Discipline: Chemistry and Chemical Sciences
Subcategory: Materials Science
Brittney Terry - Lawson State Community College
Co-Author(s): Shatori Meadows, Mahesh Hosur, and Shaik Jeelani, Tuskegee University
The use of natural fibers has grown in industries due to their biodegradability. Natural fibers are used as a reinforcement in polymeric composites in combination or replacing synthetic fibers. However, natural fibers have poor mechanical properties as well as poor interfacial adhesion between the fiber and the matrix. Therefore, this paper presents the improvement or impairment on thermal and mechanical properties for interfacial adhesion between jute fibers and consequent matrices via potassium hydroxide (KOH) and silane treatments, while comparing the results of the 1%, 2%, and 3% solutions via characterization. In addition, Fourier transform infrared spectroscopy (FTIR), differential scanning calorimetry (DSC), and Tensile Test were used to characterize the morphological changes, compositional analysis, and subsequent mechanical properties on the jute fibers. Comparison was made based on the changes between the untreated and treated jute fiber. Using DSC, the results are shown to have the greatest impact in the alkaline (KOH) treatments due to its extremely high potency issues. As the percentage rose in the solution to solvent ratio of the silane treatment, definitively the amount of decomposition within the cellulosic region decreased. Using the tensile test, 3% SiH4 has the highest strength.
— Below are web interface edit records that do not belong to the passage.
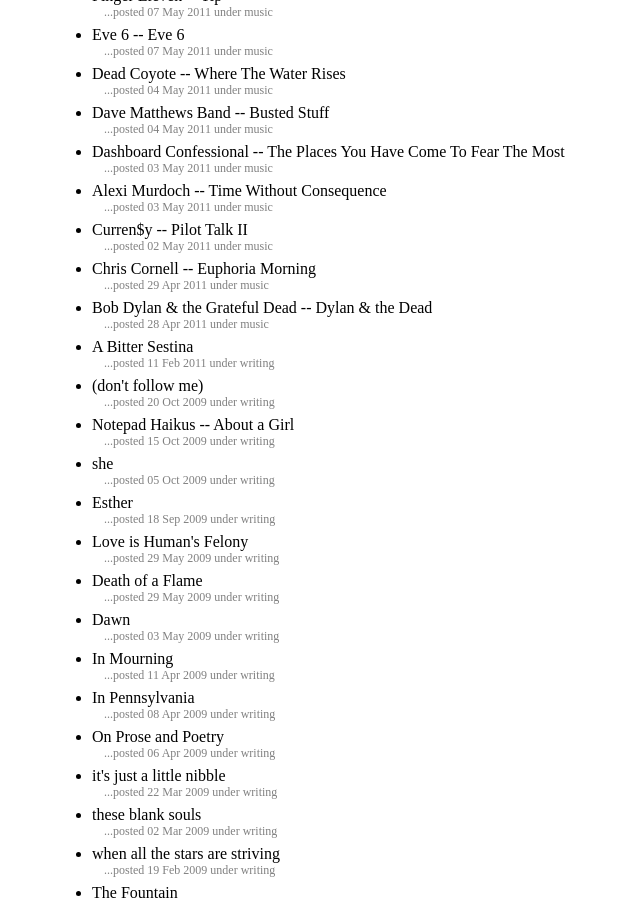
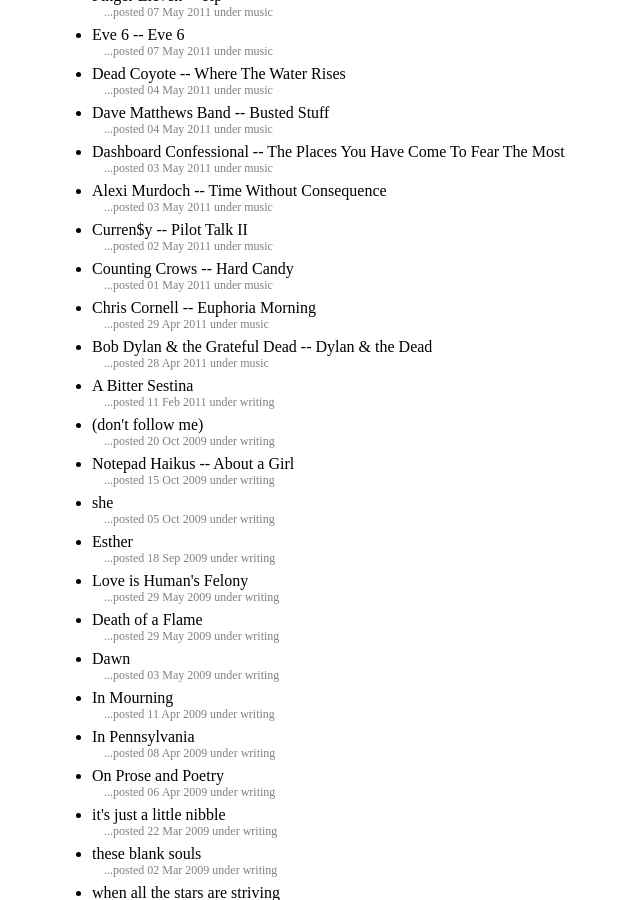
Before and after one commit to winsbe01/bathouselabs.com, a Jekyll site: the page built from index.html, in a window 1280 px wide and 900 px high, scrolled down 948 px. Shown: the whole window, without its empty margins (214-854 px from the left). Built offline with Jekyll 4.4.1, drawn with Linux system fonts in a browser that asks for light colours; part of the change alters nothing that is shown.

Commit message:
posted counting crows review
--HG--
rename : _drafts/2011-05-01-Counting-Crows--Hard-Candy.markdown => _posts/2011-05-01-Counting-Crows--Hard-Candy.markdown

```diff
--- a/_drafts/2011-05-01-Counting-Crows--Hard-Candy.markdown
+++ b/_posts/2011-05-01-Counting-Crows--Hard-Candy.markdown
@@ -1,8 +1,11 @@
-Counting Crows -- Hard Candy
-[ Posted Sun, 01 May 2011 17:13:58 ]
+---
+layout: tumblr
+title: Counting Crows -- Hard Candy
+category: music
+---
 
 Now, let me make something clear for you. I am not a country boy. I think cowboy hats are stupid to wear unless, ya know, you're a cowboy. I'm also aware of who won the Civil War. (It was the North, for those of you who don't know. Yes, you, South Carolina). That being said, this album seems as though it's trying to be country, but not quite getting it, like a man who chews straw and uses poor grammar while stuck in rush-hour traffic in his Prius. The songs on the record all sound very similar, so if you dig track one, you're good to go. Not for me, though.
 
-Listen to it if: you think you're pretty country because you watched a Jeff Foxworthy special on TV once.
+**Listen to it if:** you think you're pretty country because you watched a Jeff Foxworthy special on TV once.
 
-Memorable Tunes: Carriage. The saxophone solo was a nice touch. Oh, and the bonus track at the end of the album. It's a Springsteen cover, I believe, and I'm not even gonna touch that right now.
+**Memorable Tunes:** Carriage. The saxophone solo was a nice touch. Oh, and the bonus track at the end of the album. It's a Springsteen cover, I believe, and I'm not even gonna touch that right now.
```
Though the KOH treatment looks ideal as far as the degradation of the amorphous regions of the fibers, the KOH treatment dissolves all of the cellulosic content; therefore the KOH graph shows no degradation of cellulose. 3% Silane has the best mechanical and structural properties.
Funder Acknowledgement(s): NSF (National Science Foundation)
Faculty Advisor: Calvin Briggs,